What We Can't Not Know, A Guide
As all later Russian fiction came out of Gogol's The Overcoat, so Anglo-American moral philosophy in the 20th century came out of G. E. Moore's Principia Ethica, published in 1903. By inventing the "naturalistic fallacy," Moore made canonical the split between Is and Ought first suggested by Hume. The fact/value dichotomy became dogma. No more could one appeal to the features of a thing--the facts--to explain the commendation or condemnation of it: "good" and "bad" became unmoored from natural properties. Anything whatsoever could be called good, or bad, since such evaluations had nothing to do with what the things are.
So what, if anything, did "good" mean if not the natural properties of the good thing? The history of analytic moral philosophy could be told in terms of the successive answers to this question through the century. Despite Peter Geach's important reminder about attributive and predicative adjectives, the divorce of good from the things called good was not repaired. In the end, the dominant view, as Alasdair MacIntyre has said, was Emotivism. "Good" and "bad" signified the feelings I have when I evaluate, feelings which are not dictated by the inherent qualities of things I call good or bad. Condemning something was like admitting to a toothache. Calling something good was confessing that one enjoyed it.
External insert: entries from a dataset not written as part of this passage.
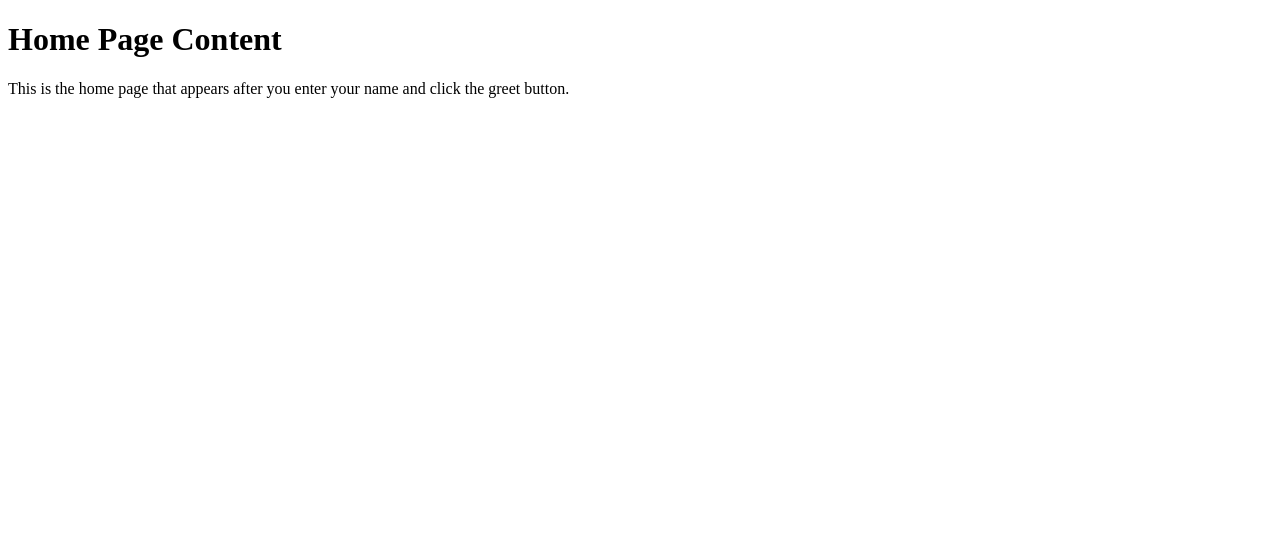
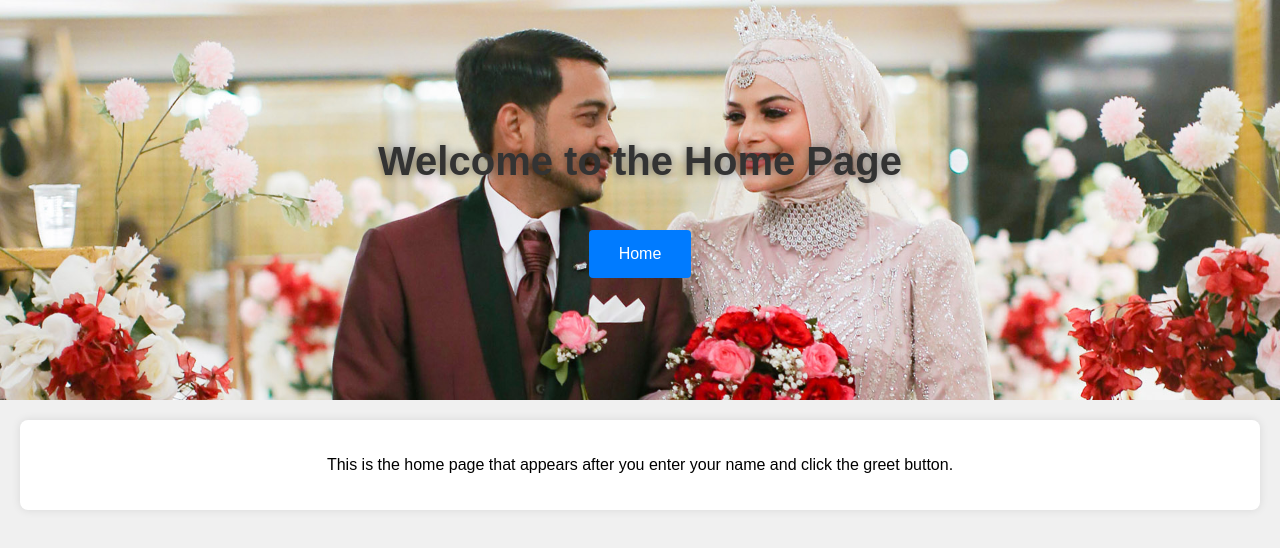
Before and after one commit to sembodogelar/javascript-basic-learn, a plain HTML site: page home.html in a window 1280 px wide. Drawn offline with Linux system fonts and the light colour scheme.

Commit message:
add hero image for home.html, modified index.html,script.js,style.css to implement the spalsh screen

```diff
--- a/home.html
+++ b/home.html
@@ -7,9 +7,25 @@
     <link rel="stylesheet" href="style.css">
 </head>
 <body>
+    <div class="hero" style="background-image: url('hero.jpg');">
+        <h1>Welcome to the Home Page</h1>
+        <button id="homeButton">Home</button>
+    </div>
     <div class="container">
-        <h1>Home Page Content</h1>
+        <p id="welcomeMessage"></p>
         <p>This is the home page that appears after you enter your name and click the greet button.</p>
     </div>
+    <script>
+        document.addEventListener('DOMContentLoaded', function() {
+            var name = localStorage.getItem('username');
+            if (name) {
+                document.getElementById('welcomeMessage').textContent = 'Hello, ' + name + '!';
+            }
+        });
+
+        document.getElementById('homeButton').addEventListener('click', function() {
+            window.location.href = 'index.html';
+        });
+    </script>
 </body>
 </html>
--- a/style.css
+++ b/style.css
@@ -1,13 +1,64 @@
-/*
-body{}
+body {
+    font-family: Arial, sans-serif;
+    background-color: #f0f0f0;
+    margin: 0;
+}
 
-.container{}
+.container {
+    background-color: #fff;
+    padding: 20px;
+    border-radius: 8px;
+    box-shadow: 0 0 10px rgba(0, 0, 0, 0.1);
+    text-align: center;
+    margin: 20px;
+}
 
-h1 {}
+h1 {
+    color: #333;
+}
 
-input, button {}
+input, button {
+    padding: 10px;
+    margin: 10px 0;
+    border-radius: 4px;
+    border: 1px solid #ccc;
+}
 
-button{}
+button {
+    background-color: #28a745;
+    color: white;
+    cursor: pointer;
+}
 
-button:hover {}
-*/
+button:hover {
+    background-color: #218838;
+}
+
+.hero {
+    height: 50vh;
+    background-size: cover;
+    background-position: center;
+    display: flex;
+    flex-direction: column;
+    justify-content: center;
+    align-items: center;
+    color: white;
+    text-shadow: 0 0 10px rgba(0, 0, 0, 0.5);
+}
+
+.hero h1 {
+    font-size: 2.5em;
+}
+
+.hero button {
+    background-color: #007bff;
+    border: none;
+    padding: 15px 30px;
+    font-size: 1em;
+    margin-top: 20px;
+    cursor: pointer;
+}
+
+.hero button:hover {
+    background-color: #0056b3;
+}
```
Also changed, not shown: index.html (+2 -3 lines), script.js (+4 -4 lines), hero.jpg (added).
Read the entire review on the Claremont Review of Books website.